──────── Material provided

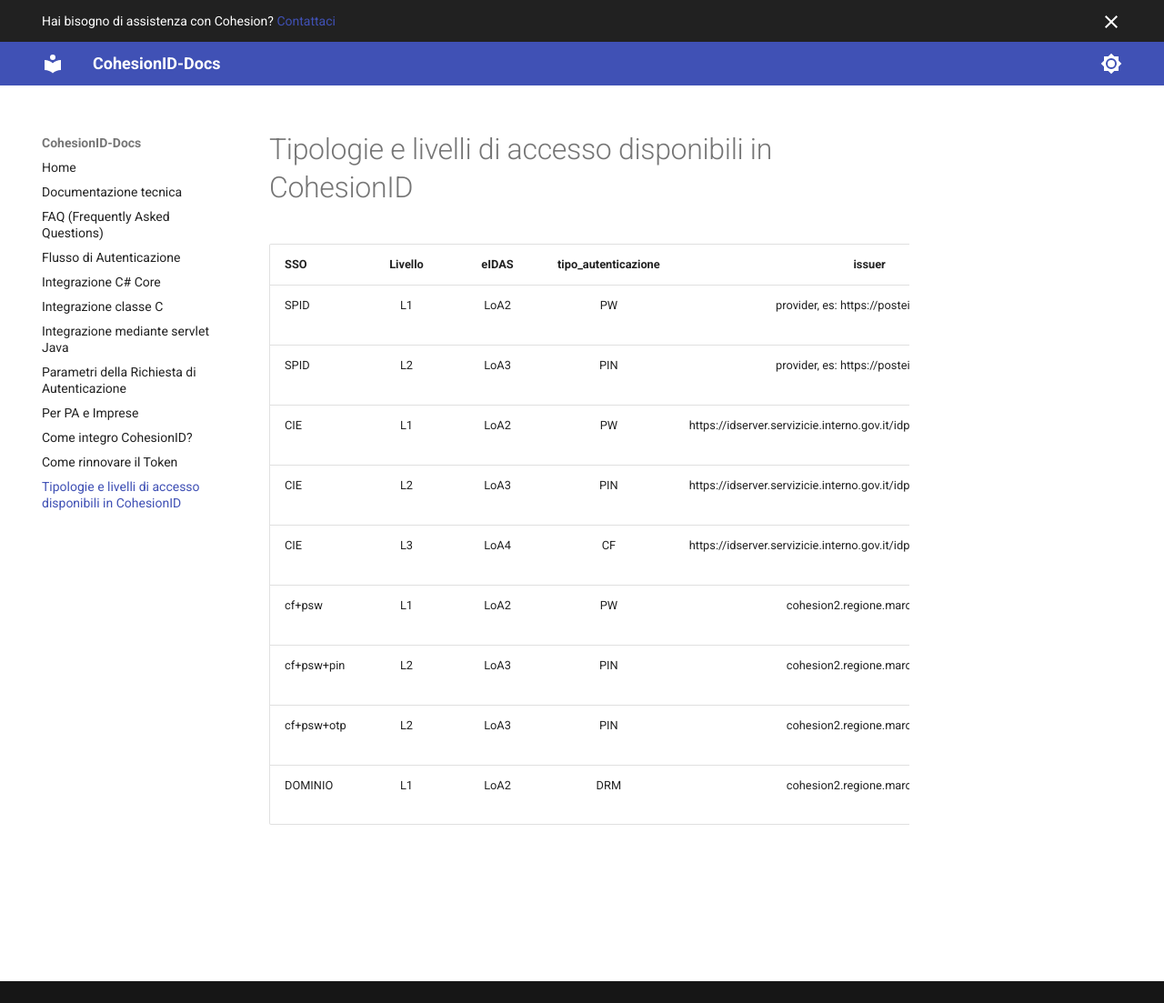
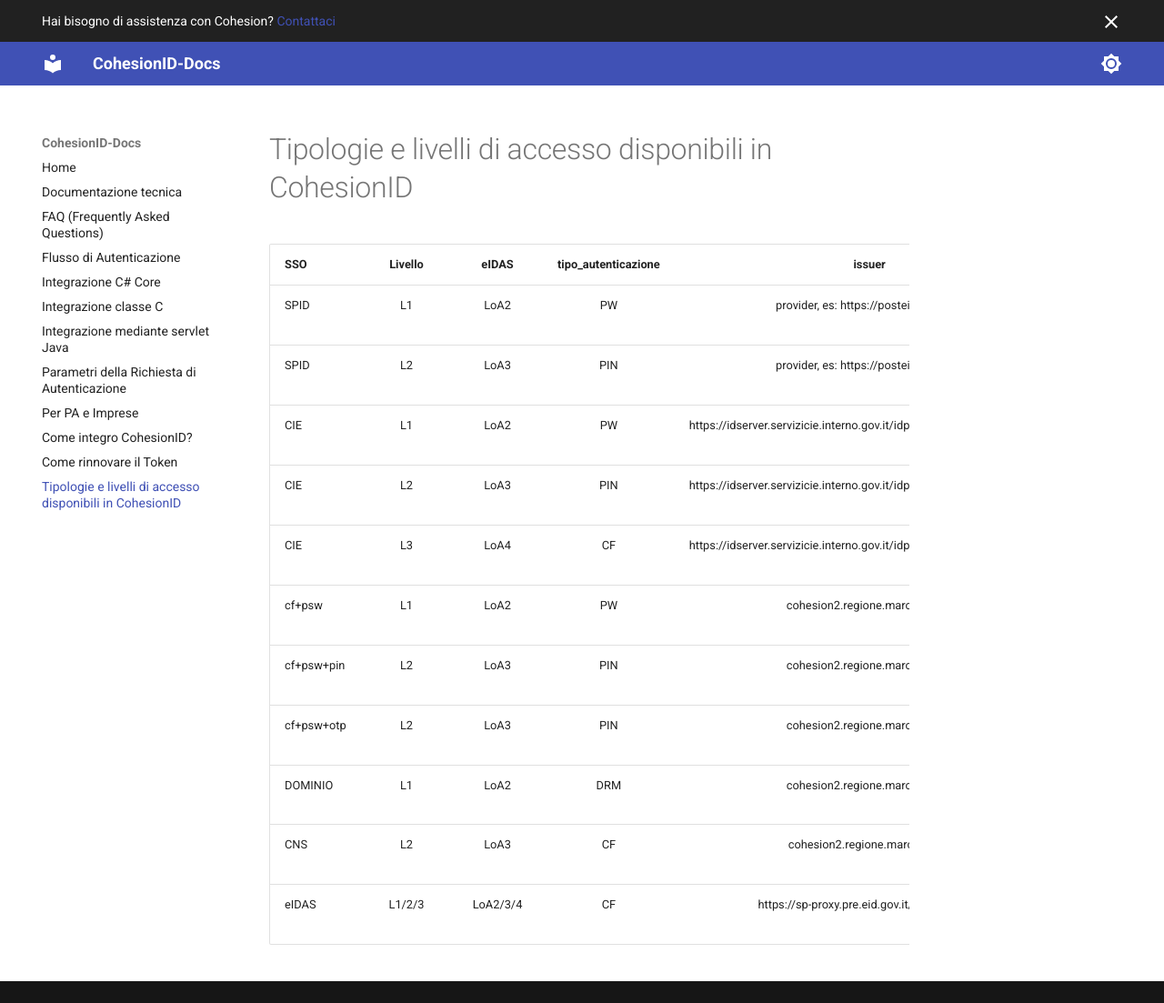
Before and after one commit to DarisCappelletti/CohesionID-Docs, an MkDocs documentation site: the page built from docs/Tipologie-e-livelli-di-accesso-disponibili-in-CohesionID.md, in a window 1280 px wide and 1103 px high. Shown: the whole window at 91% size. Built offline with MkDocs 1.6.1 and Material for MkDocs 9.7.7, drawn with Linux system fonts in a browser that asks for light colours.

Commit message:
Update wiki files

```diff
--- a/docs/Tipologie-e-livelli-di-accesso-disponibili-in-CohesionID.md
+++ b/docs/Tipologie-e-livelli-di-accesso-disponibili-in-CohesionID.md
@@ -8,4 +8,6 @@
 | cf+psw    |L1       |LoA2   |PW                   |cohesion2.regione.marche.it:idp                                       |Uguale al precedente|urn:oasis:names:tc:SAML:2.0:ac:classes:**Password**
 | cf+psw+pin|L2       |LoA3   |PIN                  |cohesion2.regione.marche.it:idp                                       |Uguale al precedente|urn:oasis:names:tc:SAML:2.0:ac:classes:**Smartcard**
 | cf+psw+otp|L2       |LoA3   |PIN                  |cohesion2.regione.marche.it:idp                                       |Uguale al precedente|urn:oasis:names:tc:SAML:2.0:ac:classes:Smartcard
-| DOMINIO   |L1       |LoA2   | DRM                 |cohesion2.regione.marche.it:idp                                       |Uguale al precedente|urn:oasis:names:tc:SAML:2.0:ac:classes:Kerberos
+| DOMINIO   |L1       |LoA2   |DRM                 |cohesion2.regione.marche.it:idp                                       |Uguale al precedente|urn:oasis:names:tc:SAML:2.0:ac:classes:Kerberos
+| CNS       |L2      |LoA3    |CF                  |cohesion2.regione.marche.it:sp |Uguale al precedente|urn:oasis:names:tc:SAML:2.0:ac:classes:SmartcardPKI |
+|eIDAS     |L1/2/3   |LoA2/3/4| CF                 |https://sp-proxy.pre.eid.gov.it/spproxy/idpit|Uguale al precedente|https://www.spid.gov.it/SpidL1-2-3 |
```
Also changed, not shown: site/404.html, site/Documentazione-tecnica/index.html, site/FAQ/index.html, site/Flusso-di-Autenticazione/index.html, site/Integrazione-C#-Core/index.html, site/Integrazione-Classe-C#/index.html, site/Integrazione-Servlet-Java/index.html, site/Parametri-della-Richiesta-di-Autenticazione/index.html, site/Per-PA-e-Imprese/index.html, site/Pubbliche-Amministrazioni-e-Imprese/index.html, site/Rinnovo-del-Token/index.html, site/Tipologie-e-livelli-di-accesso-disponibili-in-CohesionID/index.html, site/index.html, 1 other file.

────────────────

Could you report every line of the material that contains the string "docs"?

Response box.
Before and after one commit to DarisCappelletti/CohesionID-Docs, an MkDocs documentation site: the page built from docs/Tipologie-e-livelli-di-accesso-disponibili-in-CohesionID.md, in a window 1280 px wide and 1103 px high. Shown: the whole window at 91% size. Built offline with MkDocs 1.6.1 and Material for MkDocs 9.7.7, drawn with Linux system fonts in a browser that asks for light colours.
--- a/docs/Tipologie-e-livelli-di-accesso-disponibili-in-CohesionID.md
+++ b/docs/Tipologie-e-livelli-di-accesso-disponibili-in-CohesionID.md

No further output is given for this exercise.